As discussed previously, at Torchbox we recently built TimeToLead.eu, an advocacy site set up by the four major environmental NGOs to prompt MEPs into passing the sort of legislation the world's climate desperately needs. The project itself needed a fast turnaround time, and its pan-European audience demanded strong i18n and l10n. This had to be in place at all layers, including an embedded Flex application.
In a parallel with the acronym LAMP, the overall stack is probably best described as "LAPD":
although there are refinements at almost every level, which I'll go into below.
I18n with Django was a joy to implement. We had to have the site translated in six languages, but this was practically a doddle with Django's core internationalization behaviour. Before we'd put the translations in, I clicked on "POLSKI" and was sure the l10n wasn't working, until I spotted that the "ENGLISH" link had magically changed to "ANGIELSKI".
The only issue we've had---which we're hoping to work around---was deciding on an initial translation when the visitor arrived for the first time. Some parts of the system seemed to need l10n---the plumping for a specific version of the site---before Django's
LocaleMiddleware had done that for us, so we've had to force English until the user states otherwise. I'm hoping that a version 2 rewrite will fix that.
PostgreSQL might seem an odd choice of database to the LAMP community, who are used to MySQL's minuscule overhead and often actively work around its deficiencies to keep that low overhead. But PostgreSQL's stability and maturity outweigh the performance issues which---with a little care and attention---it's possible to at least partly mitigate.
Compared to MySQL or Oracle, PostgreSQL also has the accolade of being supported by Django but having no outstanding database issues. Whether that's because nobody else uses it, or because the integration is tight and relatively bug-free, I daren't comment, but we've had nothing but seamless, transparent behaviour thus far.

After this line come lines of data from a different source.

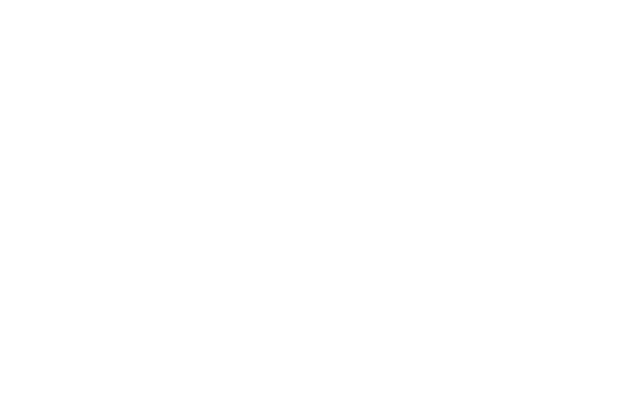
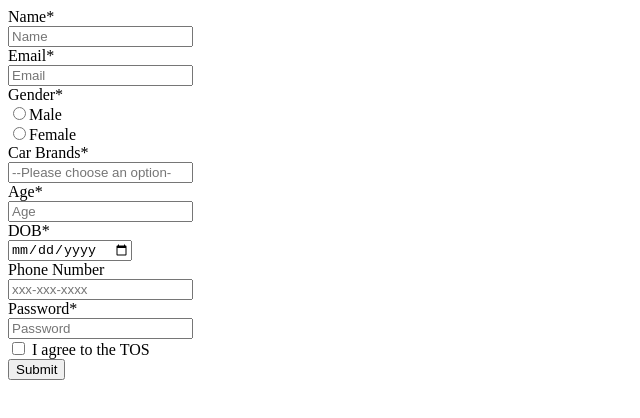
Before and after one commit to acciojob/signup-form-car-saigani219, a website: page main.html in a window 1280 px wide. Shown: the whole page, without its empty margins (0-640 px from the left). Drawn offline with Linux system fonts and the light colour scheme.

Commit message:
created a submission

```diff
--- a/main.html
+++ b/main.html
@@ -10,6 +10,63 @@
 	<!-- the entire body must be written by student -->
     <script type="text/javascript" src="./script.js">
 </script>
+	<form method="post">
+		<div>
+		<label for="#name">Name*</label><br>
+		<input type="text" id="#name" name="Name" placeholder="Name" required><br>
+		</div>
+
+		<div>
+		<label for="#email">Email*</label><br>
+		<input type="email" id="#email" name="Email" placeholder="Email" required><br>
+		</div>
+
+		<div>
+		<label>Gender*</label><br>
+		<input type="radio" id="#gender_m" name="gender" required>Male<br>
+		<input type="radio" id="#gender_f" name="gender" required>Female<br>
+		</div>
+
+		<div>
+		<label for="#cars">Car Brands*</label><br>
+		<input list="#cars" name="Car" required placeholder="--Please choose an option--">
+  <datalist id="#cars">
+    <option value="BMW">
+    <option value="Audi">
+    <option value="Mercedez">
+  </datalist>
+		</div>
+
+		<div>
+		<label for="#age">Age*</label><br>
+		<input type="text" id="#age" name="Age" required placeholder="Age"><br>
+		</div>
+
+		<div>
+		<label for="#dob">DOB*</label><br>
+		<input type="date" id="#dob" name="DOB" required>
+		</div>
+
+		<div>
+		<label for="#tel">Phone Number</label><br>
+		<input type="tel" id="#tel" name="phone" placeholder="xxx-xxx-xxxx">
+		</div>
+
+		<div>
+		<label for="#password">Password*</label><br>
+		<input type="password" id="#password" name="password" required placeholder="Password">
+		</div>
+
+		<div>
+		<input type="checkbox" id="#tos" name="TOS" required>
+		<label for="#tos">I agree to the TOS</label>
+		</div>
+
+		<div>
+		<input type="submit" value="Submit">
+		<label for="#name"></label>
+		</div>
+	</form>
 
 </body>
 
```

Our Django-oriented hosting is with Webfaction, who are geared up for one-click mod_python Django deployments. The Django app sits in its own Apache process, while static files are served by the Linux server's main Apache process: differential serving of content lets us take advantage of differential hosting fees. The hosting is a pretty good package, although TimeToLead.eu (despite being a pretty small application) is already finding the maximum memory package a bit restrictive, so we'll need to keep an eye on that.
On top of this, Django has to a greater or lesser extent enabled us to use a whole host of other neat little technologies to integrate the site and improve both the user and the developer's experience:
- The main Flash widget is written in Flex: I'm no particular fan of Flash myself, but it fulfills the remit admirably here. Because of text flow issues, there are actually six versions of the Flash file, one for each language, but the majority of the explanatory text is then picked up from an XML feed provided by Django, so can be retranslated by the client without recompiling Flex.
- Swfobject serves up our main widget and the YouTube file. It degrades well, but bear in mind that the API to it has changed considerably in the most recent major version.
- Unit tests in Django cover a number of stress points in the code (although not all, owing to the timescale). Towards the end, we were testing any major functionality changes by writing the tests first, which I was really pleased with.
- BeautifulSoup, which I mentioned a few days ago, is employed in the unit tests to check that certain content is coming through on the front end. It also managed to help us proof against a browser-dependent FOUC we encountered during development.
- Translations are managed by the Django application Rosetta: the most recent stable version is for Django 0.96 but the bleeding-edge repository copy seems to work OK on 1.0b1
Django has been the saviour here, living up to its promise as a framework for rapid application development. No framework is ever perfect, and there'll always be arguments over the right way to proceed, reconciling what the framework developers want you to do with what the end developer wants to do, but this particular brief sojourn alongside Holovaty, Kaplan-Moss, Willison et al has been tremendous fun.